Sunday, Dec. 20, 2015
Christ Lutheran Church – Manchester, PA
We’re almost there. Our advent journey is almost over. In just a few more days we will celebrate the birth of our Savior Jesus Christ. But hold on….it’s still a few more days away. Our Advent journey is not over and that means we have to wait just a little longer. For many people that’s good news because there are still so many preparations to be made before the big celebration. People are still busy shopping – or just beginning their shopping. There’s packages to wrap, food to prepare, houses to clean, and the anxiety is beginning to increase with each day, and for those who are grieving any kind of loss the closer to Christmas, the anxieties are heightened even more. We’re racing faster and faster and forgetting that Advent is about slowing down and savoring the journey. We’ve forgotten over the years that there are twelve days of Christmas, which don’t begin prior to December 25th, but start on the 25th and end on Jan. 6th, the day of Epiphany. In some countries like Italy, children don’t receive their presents until Epiphany when the wise men brought the gifts to the baby Jesus.
But most of us don’t want to wait for presents or anything else. We drive fast, and talk fast. We’ve got fast food, and fast internet. We want our prayers answered right away and many want our worship services to be as short as possible. People are just too busy to “stop and smell the roses” and therefore Advent is a season that is hard for people to grasp. We’re all so used to living in the future, or the past, that we can’t appreciate the present for the gift that it is, until something so unexpected and profound happens that bam….it turns our world upside down.
And that’s exactly what happened to Mary and Elizabeth in our story from Luke’s gospel today. Mary receives unbelievable news from the angel that she is going to be the mother of God’s son! Elizabeth can’t believe that Mary went to visit her and share the great news! The baby inside Elizabeth jumped for joy! And Mary sings a beautiful, yet powerful song in the midst of all this! Yes, that’s what I said. In the midst of all this unbelievable news that two insignificant women received, Mary sings. She sings about how wonderful God is not only to her, but to everyone for all generations to come. She sings about how God is going to turn everything upside down. She sings about how God is going to finally help all those lowly and marginalized people and raise them up. She sings about how God is going to save everyone according to the promises God made generations ago. In the midst of all the chaos, and uncertainty, and unbelievable news, Mary sings. That’s not the first thing most of us would do when we get unbelievable news is it?

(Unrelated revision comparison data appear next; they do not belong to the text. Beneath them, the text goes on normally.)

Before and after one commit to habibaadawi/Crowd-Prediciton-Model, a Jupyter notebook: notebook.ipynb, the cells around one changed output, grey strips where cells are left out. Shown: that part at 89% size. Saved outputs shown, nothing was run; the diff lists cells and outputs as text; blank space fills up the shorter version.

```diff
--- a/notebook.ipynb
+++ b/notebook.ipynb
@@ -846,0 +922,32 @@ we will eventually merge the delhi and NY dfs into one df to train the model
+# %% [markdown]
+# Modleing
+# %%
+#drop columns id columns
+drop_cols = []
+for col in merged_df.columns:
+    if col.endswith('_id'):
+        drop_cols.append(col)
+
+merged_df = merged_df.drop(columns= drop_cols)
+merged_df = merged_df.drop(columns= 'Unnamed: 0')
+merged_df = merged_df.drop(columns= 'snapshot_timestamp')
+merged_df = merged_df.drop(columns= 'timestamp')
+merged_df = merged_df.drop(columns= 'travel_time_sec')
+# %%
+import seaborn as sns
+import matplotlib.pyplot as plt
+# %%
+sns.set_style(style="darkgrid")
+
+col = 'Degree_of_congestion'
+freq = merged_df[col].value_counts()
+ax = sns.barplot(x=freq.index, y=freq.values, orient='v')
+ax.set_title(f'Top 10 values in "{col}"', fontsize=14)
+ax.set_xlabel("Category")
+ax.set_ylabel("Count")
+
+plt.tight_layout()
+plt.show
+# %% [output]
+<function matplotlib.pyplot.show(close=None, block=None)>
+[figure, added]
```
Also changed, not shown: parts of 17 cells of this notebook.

Yet Mary shows us what it means to be a faithful disciple. We’ve all received unbelievable news. Sometimes it’s great news and we do feel like singing. Other times it’s devastating news and singing is the last thing we want to do. But Rev. David Lose, president of the Lutheran Theological Seminary at Philadelphia, says that singing is an act of resistance and that’s not the way we usually think of singing. He points out how slaves to worship God but also as an act of protest to those who enslaved them. He tells the story about the protesters in Leipzig who gathered together every Monday evening by candlelight around St. Nikolai church – the church where Bach composed so many of his cantatas – to pray and sing for the Berlin Wall to finally come down. Over two months their numbers grew from a little more than a thousand people to more than three hundred thousand, over half the citizens of the city, singing songs of hope and protest and justice, until their song shook the powers of their nation and changed the world. (Later, when someone asked one of the officers of the Stasi, the East German secret police, why they did not crush this protest like they had so many others, the officer replied, “We had no contingency plan for song.”!)”
Singing is more than just a way to express emotions. It’s more than just melodies and harmonies. Singing is a powerful force that can change people’s hearts and change the world. Singing is a brave and courage act and one that is more powerful than the violence that we hear and see going on around us. And you don’t have to think you sing good in order to sing. So today my sermon is a shorter one to give us time to worship God with our voice – to stand up against the darkness and bravely sing as an act of resistance. I’m going to ask you to get your blue hymnals and turn to song 781 – My Life Flows On in Endless Song – and sing it with me. As you do listen to the words. It’s been said that singing is praying twice. As the season of Advent draws to its close and we prepare to celebrate the birth of Jesus and we await his second coming, keep on singing. No matter what circumstance you find yourself in, keep on singing, because God’s promises are true. Keep on singing because God loves us and will never leave us. And that’s news worth singing about! Amen!